* Stored items:
——

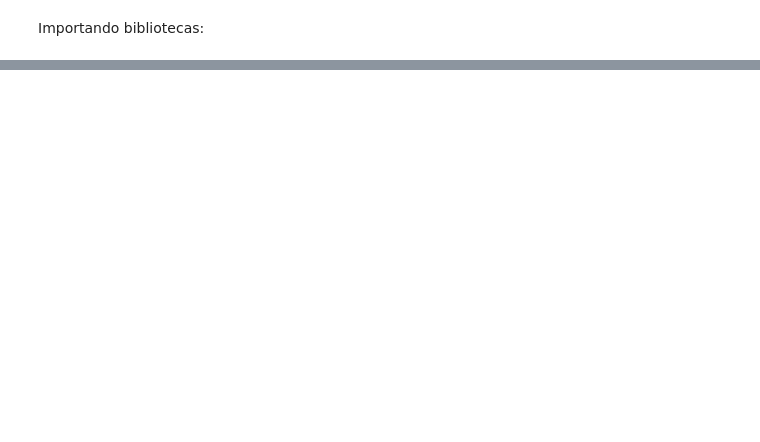
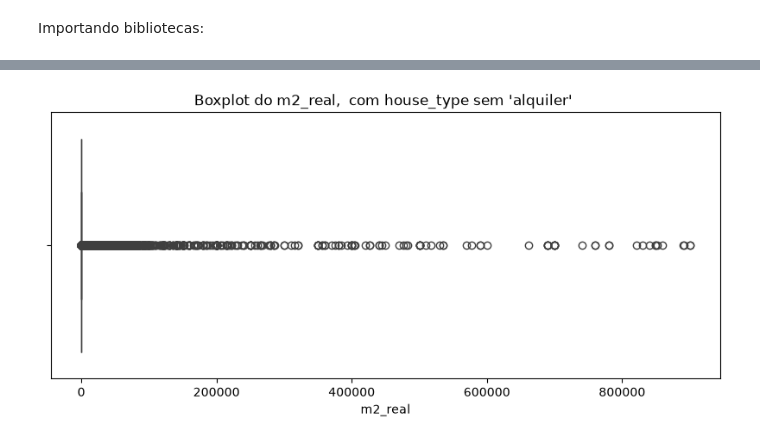
Before and after one commit to MarcioPaiano/SENAI-Projeto3, a Jupyter notebook: notebook/projetofinal.ipynb, the cells around one changed output, grey strips where cells are left out. Saved outputs shown, nothing was run; the diff lists cells and outputs as text; code cells hidden in the pictures; blank space fills up the shorter version.

```diff
--- a/notebook/projetofinal.ipynb
+++ b/notebook/projetofinal.ipynb
@@ -18,0 +1368,21 @@ ModuleNotFoundError: No module named 'sklearn'
+# %%
+#Boxplot do m2_real,  com house_type sem 'alquiler
+
+plt.figure(figsize=(10,4))
+
+sns.boxplot(x=df_tratado2["m2_real"])
+
+plt.title("Boxplot do m2_real,  com house_type sem 'alquiler' ")
+plt.xlabel("m2_real")
+
+# Salva o gráfico
+plt.savefig(
+    "../outputs/figures/boxplot_m2_real.png",
+    dpi=300,
+    bbox_inches="tight"
+)
+
+
+plt.show()
+# %% [output]
+[figure, added]
```
Also changed, not shown: parts of 129 cells of this notebook, 5 other files.
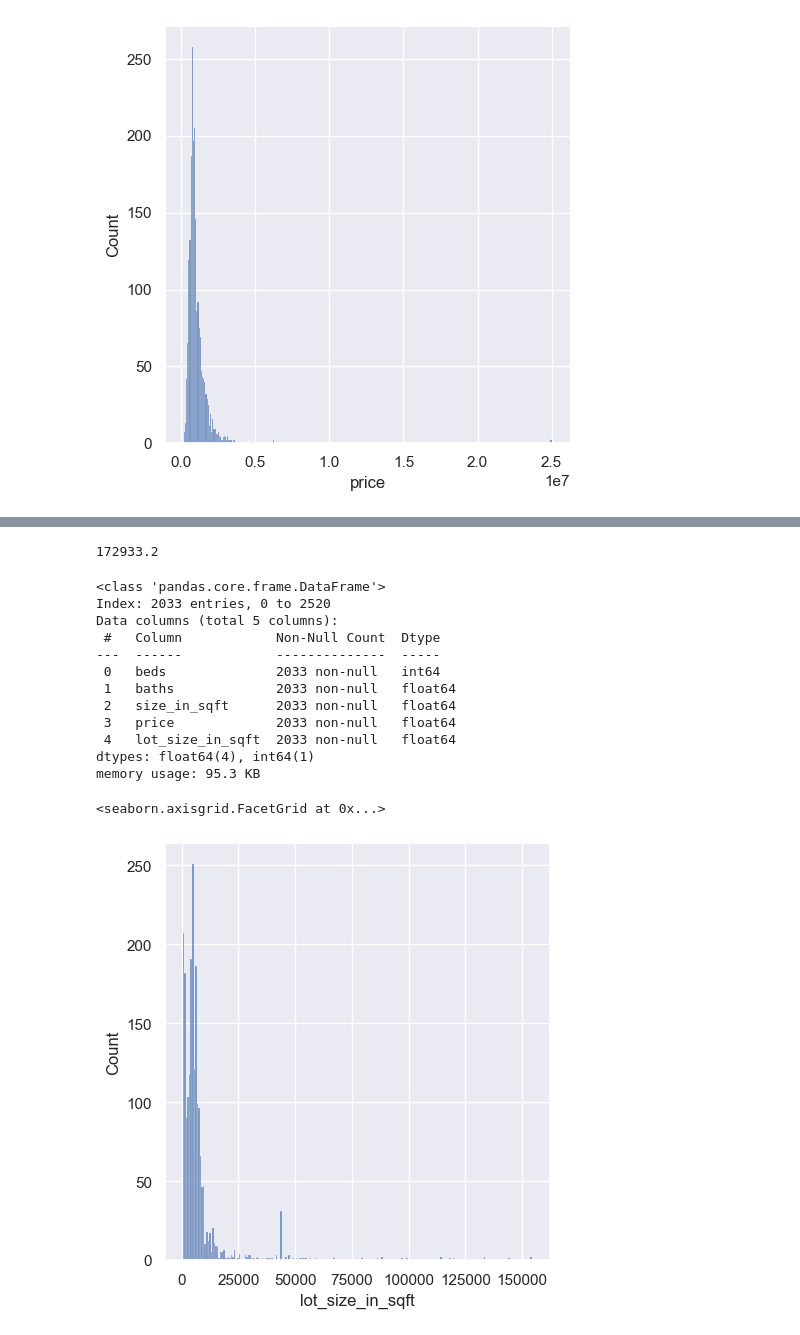
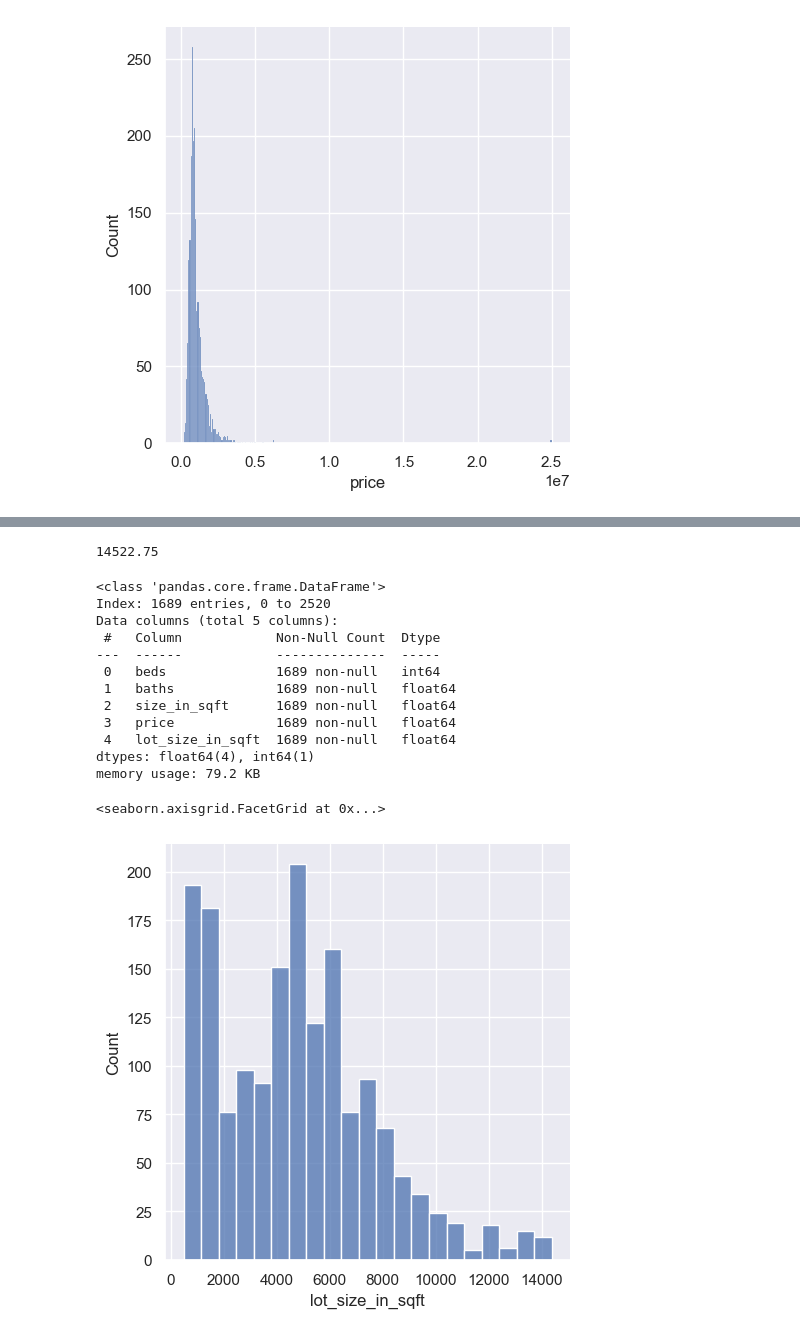
Before and after one commit to tolstoj48/seattle-house-price-prediction, a Jupyter notebook: seattle-real-estate-house-prices-prediction.ipynb, the cells around one changed output, grey strips where cells are left out. Drawn from its saved outputs; the diff is of its cells as text; code cells hidden in the pictures.

Commit message:
Cleaned data. Checked some regression assumptions

```diff
--- a/seattle-real-estate-house-prices-prediction.ipynb
+++ b/seattle-real-estate-house-prices-prediction.ipynb
@@ -294,29 +321,35 @@ min      5.000000e+02
 max      1.089000e+07
 Name: lot_size_in_sqft, dtype: float64
-# %%
-q = data_size_in_sqt_outliers["lot_size_in_sqft"].quantile(0.99)
-q
-# %% [output]
-172933.2
+# %%
+q1 = data_size_in_sqt_outliers["lot_size_in_sqft"].quantile(0.25)
+q3 = data_size_in_sqt_outliers["lot_size_in_sqft"].quantile(0.75)
+iqr = q3 - q1
+outlier_size_in_sqt_ouliers = q3 + 1.5 * iqr
+outlier_size_in_sqt_ouliers
+# %% [output]
+14522.75
+# %%
+data_prepro = data_size_in_sqt_outliers[data_size_in_sqt_outliers["lot_size_in_sqft"] < outlier_size_in_sqt_ouliers]
 # %%
-data_prepro = data_size_in_sqt_outliers[data_size_in_sqt_outliers["lot_size_in_sqft"] < q]
 data_prepro.info()
 # %% [output]
 <class 'pandas.core.frame.DataFrame'>
-Index: 2033 entries, 0 to 2520
+Index: 1689 entries, 0 to 2520
 Data columns (total 5 columns):
  #   Column            Non-Null Count  Dtype
 ---  ------            --------------  -----
- 0   beds              2033 non-null   int64
- 1   baths             2033 non-null   float64
- 2   size_in_sqft      2033 non-null   float64
- 3   price             2033 non-null   float64
- 4   lot_size_in_sqft  2033 non-null   float64
+ 0   beds              1689 non-null   int64
+ 1   baths             1689 non-null   float64
+ 2   size_in_sqft      1689 non-null   float64
+ 3   price             1689 non-null   float64
+ 4   lot_size_in_sqft  1689 non-null   float64
 dtypes: float64(4), int64(1)
-memory usage: 95.3 KB
+memory usage: 79.2 KB
+# %%
+data_clean = data_prepro.copy()
 # %%
-sns.displot(data_prepro["lot_size_in_sqft"])
+sns.displot(data_clean["lot_size_in_sqft"])
 # %% [output]
 <seaborn.axisgrid.FacetGrid at 0x...>
-[figure, old version]
+[figure, new version]
 # %%
```
Also changed, not shown: parts of 35 cells of this notebook.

——

* ACTION ITEM: Each entry above is to be written out again unchanged, apart from the pictures, which are left out.

* WRITTEN ANSWER:
Before and after one commit to MarcioPaiano/SENAI-Projeto3, a Jupyter notebook: notebook/projetofinal.ipynb, the cells around one changed output, grey strips where cells are left out. Saved outputs shown, nothing was run; the diff lists cells and outputs as text; code cells hidden in the pictures; blank space fills up the shorter version.

```diff
--- a/notebook/projetofinal.ipynb
+++ b/notebook/projetofinal.ipynb
@@ -18,0 +1368,21 @@ ModuleNotFoundError: No module named 'sklearn'
+# %%
+#Boxplot do m2_real,  com house_type sem 'alquiler
+
+plt.figure(figsize=(10,4))
+
+sns.boxplot(x=df_tratado2["m2_real"])
+
+plt.title("Boxplot do m2_real,  com house_type sem 'alquiler' ")
+plt.xlabel("m2_real")
+
+# Salva o gráfico
+plt.savefig(
+    "../outputs/figures/boxplot_m2_real.png",
+    dpi=300,
+    bbox_inches="tight"
+)
+
+
+plt.show()
+# %% [output]
+[figure, added]
```
Also changed, not shown: parts of 129 cells of this notebook, 5 other files.
Before and after one commit to tolstoj48/seattle-house-price-prediction, a Jupyter notebook: seattle-real-estate-house-prices-prediction.ipynb, the cells around one changed output, grey strips where cells are left out. Drawn from its saved outputs; the diff is of its cells as text; code cells hidden in the pictures.

Commit message:
Cleaned data. Checked some regression assumptions

```diff
--- a/seattle-real-estate-house-prices-prediction.ipynb
+++ b/seattle-real-estate-house-prices-prediction.ipynb
@@ -294,29 +321,35 @@ min      5.000000e+02
 max      1.089000e+07
 Name: lot_size_in_sqft, dtype: float64
-# %%
-q = data_size_in_sqt_outliers["lot_size_in_sqft"].quantile(0.99)
-q
-# %% [output]
-172933.2
+# %%
+q1 = data_size_in_sqt_outliers["lot_size_in_sqft"].quantile(0.25)
+q3 = data_size_in_sqt_outliers["lot_size_in_sqft"].quantile(0.75)
+iqr = q3 - q1
+outlier_size_in_sqt_ouliers = q3 + 1.5 * iqr
+outlier_size_in_sqt_ouliers
+# %% [output]
+14522.75
+# %%
+data_prepro = data_size_in_sqt_outliers[data_size_in_sqt_outliers["lot_size_in_sqft"] < outlier_size_in_sqt_ouliers]
 # %%
-data_prepro = data_size_in_sqt_outliers[data_size_in_sqt_outliers["lot_size_in_sqft"] < q]
 data_prepro.info()
 # %% [output]
 <class 'pandas.core.frame.DataFrame'>
-Index: 2033 entries, 0 to 2520
+Index: 1689 entries, 0 to 2520
 Data columns (total 5 columns):
  #   Column            Non-Null Count  Dtype
 ---  ------            --------------  -----
- 0   beds              2033 non-null   int64
- 1   baths             2033 non-null   float64
- 2   size_in_sqft      2033 non-null   float64
- 3   price             2033 non-null   float64
- 4   lot_size_in_sqft  2033 non-null   float64
+ 0   beds              1689 non-null   int64
+ 1   baths             1689 non-null   float64
+ 2   size_in_sqft      1689 non-null   float64
+ 3   price             1689 non-null   float64
+ 4   lot_size_in_sqft  1689 non-null   float64
 dtypes: float64(4), int64(1)
-memory usage: 95.3 KB
+memory usage: 79.2 KB
+# %%
+data_clean = data_prepro.copy()
 # %%
-sns.displot(data_prepro["lot_size_in_sqft"])
+sns.displot(data_clean["lot_size_in_sqft"])
 # %% [output]
 <seaborn.axisgrid.FacetGrid at 0x...>
-[figure, old version]
+[figure, new version]
 # %%
```
Also changed, not shown: parts of 35 cells of this notebook.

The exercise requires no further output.